═══ Exercise data

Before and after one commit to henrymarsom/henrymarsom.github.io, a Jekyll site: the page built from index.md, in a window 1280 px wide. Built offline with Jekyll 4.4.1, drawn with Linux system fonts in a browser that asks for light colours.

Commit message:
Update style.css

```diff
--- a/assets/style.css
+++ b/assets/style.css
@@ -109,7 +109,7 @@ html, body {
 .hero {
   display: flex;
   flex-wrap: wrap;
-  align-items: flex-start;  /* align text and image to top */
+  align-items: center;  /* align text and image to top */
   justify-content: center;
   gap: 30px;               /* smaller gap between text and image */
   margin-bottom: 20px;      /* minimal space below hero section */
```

══════

* [Exercise directions] All of the records above are to be repeated exactly.

* [Solution to this problem]
Before and after one commit to henrymarsom/henrymarsom.github.io, a Jekyll site: the page built from index.md, in a window 1280 px wide. Built offline with Jekyll 4.4.1, drawn with Linux system fonts in a browser that asks for light colours.

Commit message:
Update style.css

```diff
--- a/assets/style.css
+++ b/assets/style.css
@@ -109,7 +109,7 @@ html, body {
 .hero {
   display: flex;
   flex-wrap: wrap;
-  align-items: flex-start;  /* align text and image to top */
+  align-items: center;  /* align text and image to top */
   justify-content: center;
   gap: 30px;               /* smaller gap between text and image */
   margin-bottom: 20px;      /* minimal space below hero section */
```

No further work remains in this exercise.